[[ MATERIAL FOR THE TASK, beginning ]]

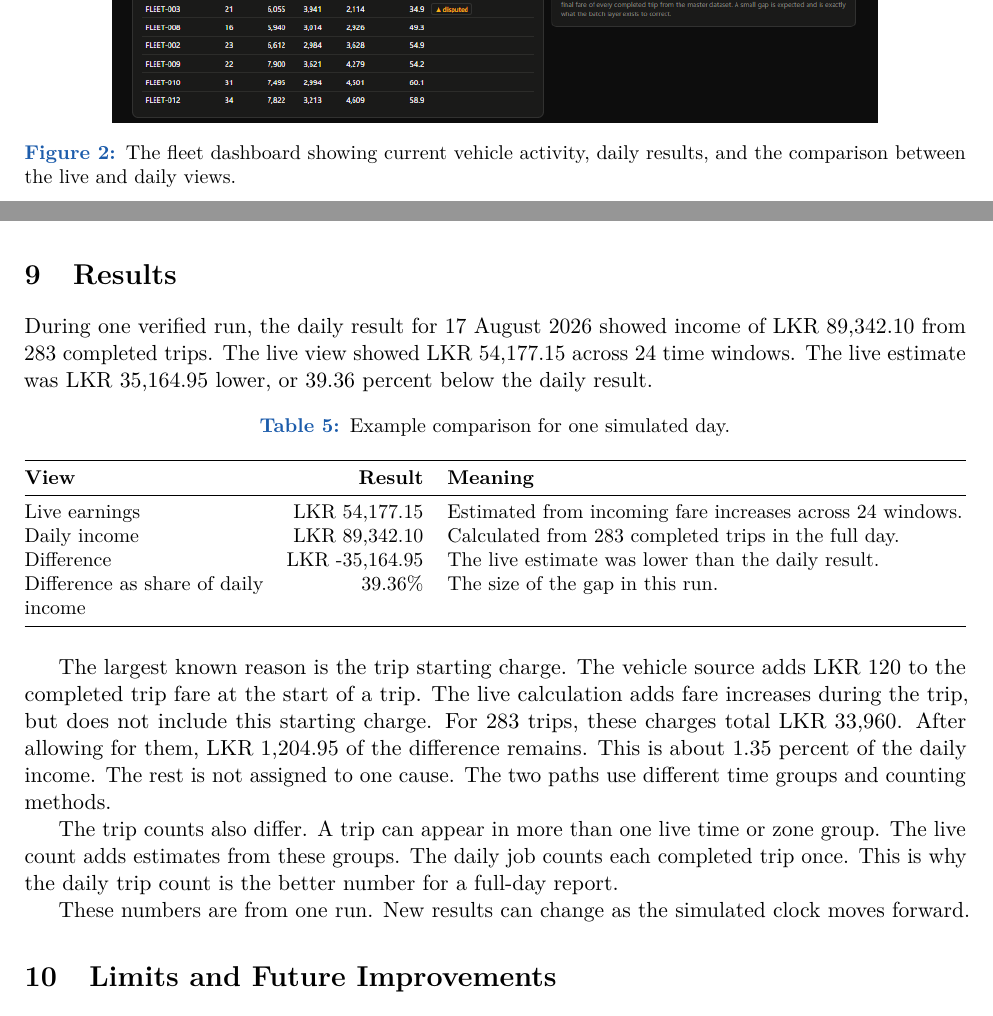
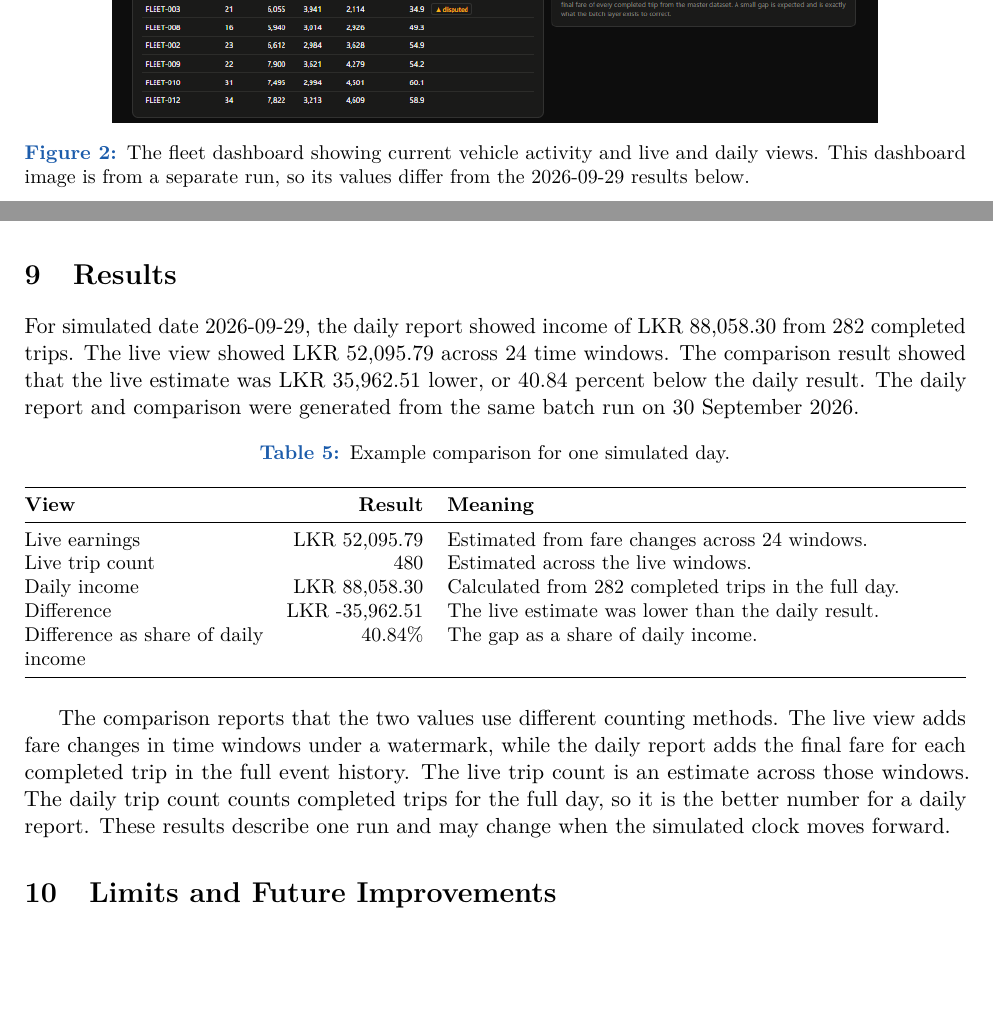
Before and after one commit to Dinojan9901/miniproject-fleet-lambda, a LaTeX document (report/report.tex): two parts of pages 6 and 8 of 9, joined at a grey line, cut so that both start at the same text, the shorter picture padded with empty space. Compiled offline with pdfLaTeX.

Commit message:
updated the report and deployment and integration

```diff
--- a/report/report.tex
+++ b/report/report.tex
@@ -274,7 +274,7 @@ The API reads the live and daily data and makes it available to the dashboard. T
 which view is live and which view comes from the completed day. It also compares the two so users
 can see how much the fast estimate differs from the daily result.
 
-\imageplaceholder{dashboard.png}{The fleet dashboard showing current vehicle activity, daily results, and the comparison between the live and daily views.}{0.95}
+\imageplaceholder{dashboard.png}{The fleet dashboard showing current vehicle activity and live and daily views. This dashboard image is from a separate run, so its values differ from the 2026-09-29 results below.}{0.95}
 
 \imageplaceholder{report.png}{The daily vehicle report showing income, costs, profit or loss, distance, and flags for issues that need review.}{0.95}
 
@@ -309,9 +309,10 @@ order.
 
 \section{Results}
 
-During one verified run, the daily result for 17 August 2026 showed income of LKR 89,342.10 from
-283 completed trips. The live view showed LKR 54,177.15 across 24 time windows. The live estimate
-was LKR 35,164.95 lower, or 39.36 percent below the daily result.
+For simulated date 2026-09-29, the daily report showed income of LKR 88,058.30 from 282 completed
+trips. The live view showed LKR 52,095.79 across 24 time windows. The comparison result showed
+that the live estimate was LKR 35,962.51 lower, or 40.84 percent below the daily result. The daily
+report and comparison were generated from the same batch run on 30 September 2026.
 
 \begin{table}[htbp]\centering\small
 \caption{Example comparison for one simulated day.}
@@ -319,26 +320,21 @@ was LKR 35,164.95 lower, or 39.36 percent below the daily result.
 \toprule
 \textbf{View} & \textbf{Result} & \textbf{Meaning}\\
 \midrule
-Live earnings & LKR 54,177.15 & Estimated from incoming fare increases across 24 windows.\\
-Daily income & LKR 89,342.10 & Calculated from 283 completed trips in the full day.\\
-Difference & LKR -35,164.95 & The live estimate was lower than the daily result.\\
-Difference as share of daily income & 39.36\% & The size of the gap in this run.\\
+Live earnings & LKR 52,095.79 & Estimated from fare changes across 24 windows.\\
+Live trip count & 480 & Estimated across the live windows.\\
+Daily income & LKR 88,058.30 & Calculated from 282 completed trips in the full day.\\
+Difference & LKR -35,962.51 & The live estimate was lower than the daily result.\\
+Difference as share of daily income & 40.84\% & The gap as a share of daily income.\\
 \bottomrule
 \end{tabularx}
 \end{table}
 
-The largest known reason is the trip starting charge. The vehicle source adds LKR 120 to the
-completed trip fare at the start of a trip. The live calculation adds fare increases during the
-trip, but does not include this starting charge. For 283 trips, these charges total LKR 33,960.
-After allowing for them, LKR 1,204.95 of the difference remains. This is about 1.35 percent of
-the daily income. The rest is not assigned to one cause. The two paths use different time groups
-and counting methods.
-
-The trip counts also differ. A trip can appear in more than one live time or zone group. The live
-count adds estimates from these groups. The daily job counts each completed trip once. This is why
-the daily trip count is the better number for a full-day report.
-
-These numbers are from one run. New results can change as the simulated clock moves forward.
+The comparison reports that the two values use different counting methods. The live view adds
+fare changes in time windows under a watermark, while the daily report adds the final fare for
+each completed trip in the full event history. The live trip count is an estimate across those
+windows. The daily trip count counts completed trips for the full day, so it is the better number
+for a daily report. These results describe one run and may change when the simulated clock moves
+forward.
 
 \section{Limits and Future Improvements}
 
```
Also changed, not shown: report/report.pdf.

[[ MATERIAL FOR THE TASK, end ]]

WHAT THIS TASK INVOLVES
This exercise requires the lines of the entries containing the string "activity".

ANSWER FOR THIS EXERCISE
-\imageplaceholder{dashboard.png}{The fleet dashboard showing current vehicle activity, daily results, and the comparison between the live and daily views.}{0.95}
+\imageplaceholder{dashboard.png}{The fleet dashboard showing current vehicle activity and live and daily views. This dashboard image is from a separate run, so its values differ from the 2026-09-29 results below.}{0.95}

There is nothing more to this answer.